Estimating cholera incidence with cross-sectional serology

Science Translational Medicine
20 February 2019  Vol 11, Issue 480

Research Articles
Estimating cholera incidence with cross-sectional serology
By Andrew S. Azman, Justin Lessler, Francisco J. Luquero, Taufiqur Rahman Bhuiyan, Ashraful Islam Khan, Fahima Chowdhury, Alamgir Kabir, Marc Gurwith, Ana A. Weil, Jason B. Harris, Stephen B. Calderwood, Edward T. Ryan, Firdausi Qadri, Daniel T. Leung
Science Translational Medicine20 Feb 2019 Open Access CCBY
Cross-sectional Vibrio cholerae–related antibody measures can be used to estimate cholera incidence in a population.
Estimating the true prevalence of cholera
Successful development of anti-cholera measures requires accurate estimates of infection incidence. Reporting of cholera cases, however, typically relies on clinical assessment at the time of patient presentation and can be problematized by lack of access to health care and variable, nonspecific symptomatology. Combining a small number of serological markers with machine learning methods, Azman et al. were able to accurately detect individuals who had had cholera infections within the previous year. Simulated serosurveys showed that this simple antibody-based approach could potentially be used as an alternative method to estimate cholera incidence in a population.

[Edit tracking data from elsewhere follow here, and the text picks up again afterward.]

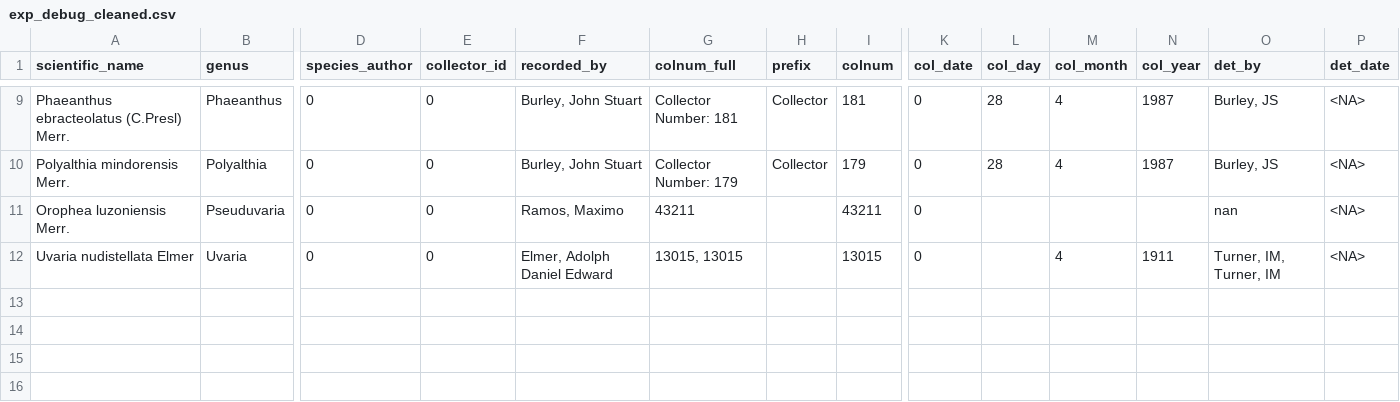
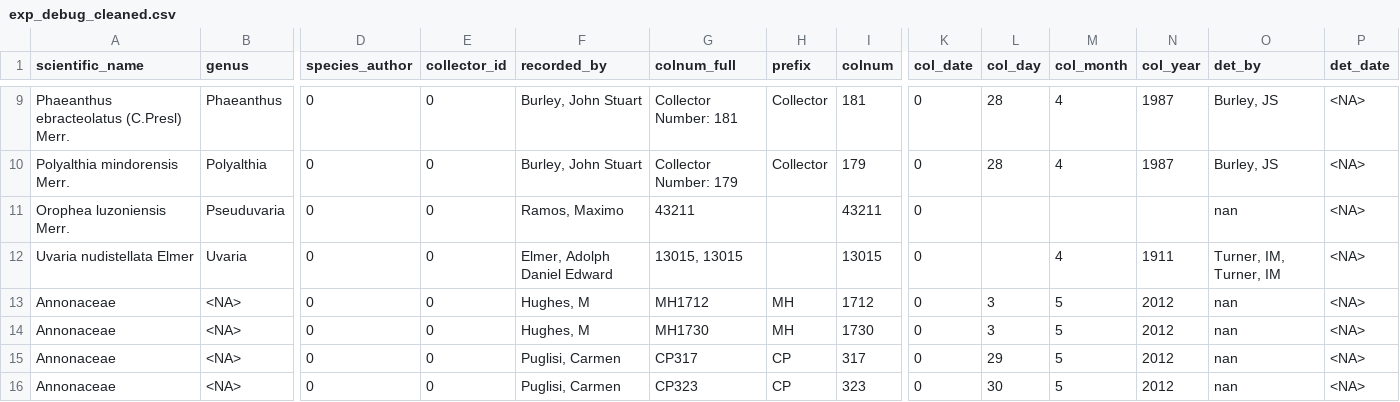
Before and after one commit to SJStreiff/share_DB_WIP, a CSV file: 2_data_out/exp_debug_cleaned.csv, drawn as a sheet; only a part is shown, gaps mark what is left out; rows hold the shown columns only; the diff names each change by its address in the sheet, - before the commit and + after, or states it on an @@ line.

```diff
--- a/2_data_out/exp_debug_cleaned.csv
+++ b/2_data_out/exp_debug_cleaned.csv
+row 13: Annonaceae | <NA> | 0 | 0 | Hughes, M | MH1712 | MH | 1712 | 0 | 3 | 5 | 2012 | nan | <NA>
+row 14: Annonaceae | <NA> | 0 | 0 | Hughes, M | MH1730 | MH | 1730 | 0 | 3 | 5 | 2012 | nan | <NA>
+row 15: Annonaceae | <NA> | 0 | 0 | Puglisi, Carmen | CP317 | CP | 317 | 0 | 29 | 5 | 2012 | nan | <NA>
+row 16: Annonaceae | <NA> | 0 | 0 | Puglisi, Carmen | CP323 | CP | 323 | 0 | 30 | 5 | 2012 | nan | <NA>
```
Also changed, not shown: 1a_WIP/TO_CHECK_Integrating__coordinates_to_combine.csv, 1a_WIP/TO_CHECK_Integrating_coordinate_issues.csv, 19 other files.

The development of new approaches to cholera control relies on an accurate understanding of cholera epidemiology. However, most information on cholera incidence lacks laboratory confirmation and instead relies on surveillance systems reporting medically attended acute watery diarrhea. If recent infections could be identified using serological markers, cross-sectional serosurveys would offer an alternative approach to measuring incidence. Here, we used 1569 serologic samples from a cohort of cholera cases and their uninfected contacts in Bangladesh to train machine learning models to identify recent Vibrio cholerae O1 infections. We found that an individual’s antibody profile contains information on the timing of V. cholerae O1 infections in the previous year. Our models using six serological markers accurately identified individuals in the Bangladesh cohort infected within the last year [cross-validated area under the curve (AUC), 93.4%; 95% confidence interval (CI), 92.1 to 94.7%], with a marginal performance decrease using models based on two markers (cross-validated AUC, 91.0%; 95% CI, 89.2 to 92.7%). We validated the performance of the two-marker model on data from a cohort of North American volunteers challenged with V. cholerae O1 (AUC range, 88.4 to 98.4%). In simulated serosurveys, our models accurately estimated annual incidence in both endemic and epidemic settings, even with sample sizes as small as 500 and annual incidence as low as two infections per 1000 individuals. Cross-sectional serosurveys may be a viable approach to estimating cholera incidence.